An important question naturally arises: How do we achieve freedom given the current circumstances under which we are living in America? I think most every libertarian would acknowledge that when it comes to liberty, America is a seriously bad shape.
Moreover, both conservatives and liberals, as reflected by presidential candidates Donald Trump and Joe Biden, are fiercely committed to the welfare-warfare state way of life, which is antithetical to the principles of liberty. And no matter how bad things get, conservatives and liberals become more determined to maintain the iron grip of the welfare-warfare state on American life, under the guise of protecting "freedom" and "national security."
Moreover, the libertarian movement is now filled with people who have made peace with either the welfare state (especially with respect to Social Security and Medicare) or the warfare state (especially with respect to the Pentagon, the CIA, and the NSA) or both and have committed their efforts to reforming, not repealing, them. Moreover, in large part the libertarian brand has become nothing more than a libertarian-conservative hash, and the libertarian movement has become nothing more than a revolving door for conservatives who have become disenchanted with the conservative philosophy or the conservative movement
So, what hope is there for freedom under these bad circumstances? Should we all now just accept that freedom is impossible and become welfare-warfare state reformers?
One thing is for sure: the road to freedom lies not in reform measures, which necessarily leave infringements on liberty intact.
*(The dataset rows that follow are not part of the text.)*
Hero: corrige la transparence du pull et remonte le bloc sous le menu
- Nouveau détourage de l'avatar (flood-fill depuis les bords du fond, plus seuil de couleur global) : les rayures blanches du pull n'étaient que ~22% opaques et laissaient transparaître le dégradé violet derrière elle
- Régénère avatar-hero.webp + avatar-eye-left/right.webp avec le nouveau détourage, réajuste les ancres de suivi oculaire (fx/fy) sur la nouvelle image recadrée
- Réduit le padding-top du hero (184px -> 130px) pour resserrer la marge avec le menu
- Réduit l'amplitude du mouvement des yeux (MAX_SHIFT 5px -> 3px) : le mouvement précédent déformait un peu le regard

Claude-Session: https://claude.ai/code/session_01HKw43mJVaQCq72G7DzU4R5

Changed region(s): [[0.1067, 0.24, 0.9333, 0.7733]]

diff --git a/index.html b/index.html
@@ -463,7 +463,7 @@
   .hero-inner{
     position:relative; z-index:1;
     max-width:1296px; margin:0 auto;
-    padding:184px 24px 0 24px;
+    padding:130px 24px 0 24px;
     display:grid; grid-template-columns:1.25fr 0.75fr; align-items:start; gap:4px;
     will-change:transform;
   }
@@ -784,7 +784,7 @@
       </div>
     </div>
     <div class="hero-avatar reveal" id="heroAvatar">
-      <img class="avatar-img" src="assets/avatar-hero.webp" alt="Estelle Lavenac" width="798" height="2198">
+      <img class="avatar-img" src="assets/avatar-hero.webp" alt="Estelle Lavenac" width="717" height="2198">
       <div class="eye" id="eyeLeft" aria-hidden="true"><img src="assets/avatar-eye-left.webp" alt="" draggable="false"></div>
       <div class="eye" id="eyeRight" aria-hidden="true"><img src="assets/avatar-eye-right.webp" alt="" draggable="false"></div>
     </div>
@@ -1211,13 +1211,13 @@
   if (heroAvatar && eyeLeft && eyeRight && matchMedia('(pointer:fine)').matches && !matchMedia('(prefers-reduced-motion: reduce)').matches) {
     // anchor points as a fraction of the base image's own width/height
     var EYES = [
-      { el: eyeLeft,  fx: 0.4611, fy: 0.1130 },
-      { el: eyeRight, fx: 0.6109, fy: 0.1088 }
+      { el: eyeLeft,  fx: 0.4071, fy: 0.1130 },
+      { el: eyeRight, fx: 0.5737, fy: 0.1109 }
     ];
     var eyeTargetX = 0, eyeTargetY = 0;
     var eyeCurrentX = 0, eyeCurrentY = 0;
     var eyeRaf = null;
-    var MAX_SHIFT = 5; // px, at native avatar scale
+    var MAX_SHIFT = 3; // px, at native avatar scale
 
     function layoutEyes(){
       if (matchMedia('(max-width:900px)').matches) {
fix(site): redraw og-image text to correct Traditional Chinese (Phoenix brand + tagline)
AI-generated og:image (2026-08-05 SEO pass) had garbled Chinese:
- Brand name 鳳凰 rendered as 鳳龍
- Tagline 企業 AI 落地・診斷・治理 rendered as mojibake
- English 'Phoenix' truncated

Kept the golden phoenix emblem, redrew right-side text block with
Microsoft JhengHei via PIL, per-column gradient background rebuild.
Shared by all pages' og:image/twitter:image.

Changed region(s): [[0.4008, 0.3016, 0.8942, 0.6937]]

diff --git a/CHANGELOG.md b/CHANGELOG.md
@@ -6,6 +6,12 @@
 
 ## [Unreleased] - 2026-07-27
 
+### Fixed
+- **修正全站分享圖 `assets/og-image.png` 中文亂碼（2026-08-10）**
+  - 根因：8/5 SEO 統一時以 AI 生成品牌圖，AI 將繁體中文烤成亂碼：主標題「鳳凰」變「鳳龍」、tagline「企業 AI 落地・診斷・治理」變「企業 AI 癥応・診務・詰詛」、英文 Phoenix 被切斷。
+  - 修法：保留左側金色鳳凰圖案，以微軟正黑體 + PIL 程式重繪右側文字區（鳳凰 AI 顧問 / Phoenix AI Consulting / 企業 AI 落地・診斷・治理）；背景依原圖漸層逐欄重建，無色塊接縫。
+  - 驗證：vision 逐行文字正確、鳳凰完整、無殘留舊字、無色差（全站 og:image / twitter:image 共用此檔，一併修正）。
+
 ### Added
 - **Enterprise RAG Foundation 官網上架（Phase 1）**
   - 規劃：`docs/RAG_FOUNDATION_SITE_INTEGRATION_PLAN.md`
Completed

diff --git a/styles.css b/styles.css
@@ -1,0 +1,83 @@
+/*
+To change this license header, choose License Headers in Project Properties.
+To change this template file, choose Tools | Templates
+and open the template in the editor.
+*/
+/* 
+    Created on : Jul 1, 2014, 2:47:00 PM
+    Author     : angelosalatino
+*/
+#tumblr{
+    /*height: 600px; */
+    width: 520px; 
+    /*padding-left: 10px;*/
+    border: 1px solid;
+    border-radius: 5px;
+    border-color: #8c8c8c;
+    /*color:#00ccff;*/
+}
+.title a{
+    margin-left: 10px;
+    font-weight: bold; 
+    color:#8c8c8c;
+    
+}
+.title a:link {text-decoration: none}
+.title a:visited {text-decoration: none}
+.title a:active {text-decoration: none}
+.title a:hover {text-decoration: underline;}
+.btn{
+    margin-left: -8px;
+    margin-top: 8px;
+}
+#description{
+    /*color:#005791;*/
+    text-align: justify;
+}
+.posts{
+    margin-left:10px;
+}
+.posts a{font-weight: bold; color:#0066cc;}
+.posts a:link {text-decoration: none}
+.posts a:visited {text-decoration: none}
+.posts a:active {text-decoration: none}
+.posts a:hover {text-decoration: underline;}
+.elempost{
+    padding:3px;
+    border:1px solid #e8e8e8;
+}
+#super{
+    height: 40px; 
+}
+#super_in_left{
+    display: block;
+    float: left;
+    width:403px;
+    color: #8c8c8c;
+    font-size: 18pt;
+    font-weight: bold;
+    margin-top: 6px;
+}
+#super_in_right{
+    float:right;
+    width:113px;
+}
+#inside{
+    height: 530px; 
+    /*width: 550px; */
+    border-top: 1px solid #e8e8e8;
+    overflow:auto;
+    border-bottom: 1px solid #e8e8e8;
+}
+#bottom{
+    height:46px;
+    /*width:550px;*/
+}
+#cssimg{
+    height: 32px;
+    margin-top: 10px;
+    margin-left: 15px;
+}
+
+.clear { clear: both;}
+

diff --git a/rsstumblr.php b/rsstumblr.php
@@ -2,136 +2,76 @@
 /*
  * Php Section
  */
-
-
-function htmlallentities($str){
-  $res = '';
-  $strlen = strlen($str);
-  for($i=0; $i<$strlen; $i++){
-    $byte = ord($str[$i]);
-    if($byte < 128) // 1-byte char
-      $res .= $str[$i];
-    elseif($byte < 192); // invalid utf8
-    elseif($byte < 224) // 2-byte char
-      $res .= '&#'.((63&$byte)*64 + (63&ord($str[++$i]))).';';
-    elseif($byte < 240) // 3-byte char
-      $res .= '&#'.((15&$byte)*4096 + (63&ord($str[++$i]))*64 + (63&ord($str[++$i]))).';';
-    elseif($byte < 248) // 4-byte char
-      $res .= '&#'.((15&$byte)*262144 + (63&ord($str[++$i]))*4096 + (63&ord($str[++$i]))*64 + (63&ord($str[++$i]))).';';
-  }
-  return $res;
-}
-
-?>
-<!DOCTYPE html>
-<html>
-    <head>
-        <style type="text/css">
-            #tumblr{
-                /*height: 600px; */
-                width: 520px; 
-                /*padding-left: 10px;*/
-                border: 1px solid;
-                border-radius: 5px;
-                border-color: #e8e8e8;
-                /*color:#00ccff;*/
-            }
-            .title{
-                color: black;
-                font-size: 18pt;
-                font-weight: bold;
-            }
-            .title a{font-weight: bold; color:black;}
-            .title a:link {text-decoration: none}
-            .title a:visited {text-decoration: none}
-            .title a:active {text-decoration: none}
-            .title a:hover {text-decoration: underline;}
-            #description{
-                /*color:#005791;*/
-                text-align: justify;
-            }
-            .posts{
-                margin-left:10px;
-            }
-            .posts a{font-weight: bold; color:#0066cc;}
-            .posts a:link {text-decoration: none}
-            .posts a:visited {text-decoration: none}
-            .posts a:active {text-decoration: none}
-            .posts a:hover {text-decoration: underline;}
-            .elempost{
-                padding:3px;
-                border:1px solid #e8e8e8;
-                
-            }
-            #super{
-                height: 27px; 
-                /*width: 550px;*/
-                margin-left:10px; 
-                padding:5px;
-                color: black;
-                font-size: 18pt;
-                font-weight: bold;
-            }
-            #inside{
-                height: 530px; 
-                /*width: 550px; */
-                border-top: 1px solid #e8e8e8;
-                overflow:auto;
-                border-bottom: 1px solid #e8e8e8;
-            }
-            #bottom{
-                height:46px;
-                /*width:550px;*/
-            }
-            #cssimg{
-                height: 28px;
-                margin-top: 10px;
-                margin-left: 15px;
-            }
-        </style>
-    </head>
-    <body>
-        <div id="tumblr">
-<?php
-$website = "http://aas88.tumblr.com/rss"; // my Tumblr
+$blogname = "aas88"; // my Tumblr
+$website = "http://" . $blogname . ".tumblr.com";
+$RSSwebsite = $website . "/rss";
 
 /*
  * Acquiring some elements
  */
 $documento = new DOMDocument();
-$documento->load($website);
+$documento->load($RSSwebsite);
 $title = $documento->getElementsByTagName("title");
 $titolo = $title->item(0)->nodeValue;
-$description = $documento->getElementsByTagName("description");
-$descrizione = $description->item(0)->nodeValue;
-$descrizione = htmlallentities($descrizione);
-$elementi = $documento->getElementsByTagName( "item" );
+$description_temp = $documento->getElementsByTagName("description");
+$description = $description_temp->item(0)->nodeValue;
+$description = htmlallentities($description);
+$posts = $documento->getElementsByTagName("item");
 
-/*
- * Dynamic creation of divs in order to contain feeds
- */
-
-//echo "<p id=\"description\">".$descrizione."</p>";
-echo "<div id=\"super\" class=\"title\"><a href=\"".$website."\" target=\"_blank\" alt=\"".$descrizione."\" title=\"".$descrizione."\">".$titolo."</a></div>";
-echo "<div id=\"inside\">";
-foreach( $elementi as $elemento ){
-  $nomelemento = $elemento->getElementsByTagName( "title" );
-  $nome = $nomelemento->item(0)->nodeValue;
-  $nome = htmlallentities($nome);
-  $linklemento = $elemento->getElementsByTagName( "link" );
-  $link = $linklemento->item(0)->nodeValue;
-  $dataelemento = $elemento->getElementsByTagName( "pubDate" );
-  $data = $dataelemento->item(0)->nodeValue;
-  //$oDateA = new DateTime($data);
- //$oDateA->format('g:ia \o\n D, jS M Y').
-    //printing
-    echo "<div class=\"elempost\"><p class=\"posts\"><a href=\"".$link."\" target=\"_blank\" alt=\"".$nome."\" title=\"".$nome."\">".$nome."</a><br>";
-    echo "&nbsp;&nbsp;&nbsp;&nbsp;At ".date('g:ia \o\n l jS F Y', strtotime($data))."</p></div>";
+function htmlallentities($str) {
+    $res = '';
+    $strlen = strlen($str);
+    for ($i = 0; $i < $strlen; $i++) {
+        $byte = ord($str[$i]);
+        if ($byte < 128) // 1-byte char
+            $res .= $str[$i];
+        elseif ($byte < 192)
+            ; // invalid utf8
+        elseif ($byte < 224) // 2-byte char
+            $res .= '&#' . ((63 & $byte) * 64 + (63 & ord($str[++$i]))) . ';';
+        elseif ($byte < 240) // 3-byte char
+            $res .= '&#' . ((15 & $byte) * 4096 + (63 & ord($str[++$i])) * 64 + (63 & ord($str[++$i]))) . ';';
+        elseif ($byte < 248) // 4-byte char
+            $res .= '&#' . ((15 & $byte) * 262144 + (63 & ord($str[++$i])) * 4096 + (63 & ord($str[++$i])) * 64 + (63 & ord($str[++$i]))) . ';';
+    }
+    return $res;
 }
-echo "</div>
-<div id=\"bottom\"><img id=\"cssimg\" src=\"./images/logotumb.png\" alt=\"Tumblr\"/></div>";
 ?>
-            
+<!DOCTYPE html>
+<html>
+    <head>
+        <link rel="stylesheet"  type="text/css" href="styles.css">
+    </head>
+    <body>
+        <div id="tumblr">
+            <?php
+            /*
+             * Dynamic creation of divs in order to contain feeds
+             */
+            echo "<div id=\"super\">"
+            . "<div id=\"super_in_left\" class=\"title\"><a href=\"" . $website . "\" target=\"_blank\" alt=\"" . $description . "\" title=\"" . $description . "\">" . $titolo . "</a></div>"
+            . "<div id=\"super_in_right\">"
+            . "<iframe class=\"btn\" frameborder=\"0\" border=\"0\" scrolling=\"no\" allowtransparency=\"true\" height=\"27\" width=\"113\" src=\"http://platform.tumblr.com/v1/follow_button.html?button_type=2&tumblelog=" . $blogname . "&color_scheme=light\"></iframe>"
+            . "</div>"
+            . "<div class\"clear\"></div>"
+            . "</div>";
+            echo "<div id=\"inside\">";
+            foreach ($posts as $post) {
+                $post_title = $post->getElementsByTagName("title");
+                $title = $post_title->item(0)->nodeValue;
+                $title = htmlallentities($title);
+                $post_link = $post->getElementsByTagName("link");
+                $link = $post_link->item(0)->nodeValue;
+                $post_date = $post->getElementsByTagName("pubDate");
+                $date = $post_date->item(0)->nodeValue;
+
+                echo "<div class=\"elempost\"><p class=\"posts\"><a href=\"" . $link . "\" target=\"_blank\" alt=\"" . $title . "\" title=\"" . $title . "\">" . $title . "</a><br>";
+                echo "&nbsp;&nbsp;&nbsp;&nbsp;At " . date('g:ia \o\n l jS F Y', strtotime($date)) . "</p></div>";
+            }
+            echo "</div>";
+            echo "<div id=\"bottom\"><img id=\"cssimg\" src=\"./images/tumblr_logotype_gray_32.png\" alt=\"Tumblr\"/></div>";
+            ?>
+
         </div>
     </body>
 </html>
The road to freedom lies in making the case for liberty, which necessarily entails repealing infringements on liberty.
In the late 1800s, Americans were living under a system that had no income taxation, Social Security, Medicare, welfare state, drug laws, Federal Reserve, fiat (i.e., paper) money, immigration controls, licensing laws, zoning laws, Pentagon, military industrial complex, CIA, NSA, indefinite detention, state-sponsored assassinations, secret mass surveillance, and other massive infringements on liberty that we live under today.
Now, whenever I point this out, reform-oriented elements within the libertarian movement go on the attack against me. They exclaim, "Jacob, you are saying that the 19th century was a libertarian panacea, which it clearly wasn't!"
So, let me make it clear (once again): I am NOT saying that the 19th century was a libertarian panacea. I acknowledge that it wasn't. I am simply saying that 19th-century Americans achieved a society without the massive infringements on liberty mentioned above that we live under today.
Why is that important? Because it shows that it is possible to achieve a society without those massive infringements! That's what libertarian reformists do not want people to focus on. They want people to believe that genuine liberty is impossible to achieve — that it is a utopia — and therefore that libertarians and others should simply settle for reform measures and call them "free market approaches."
So, that's the first point: Freedom is possible.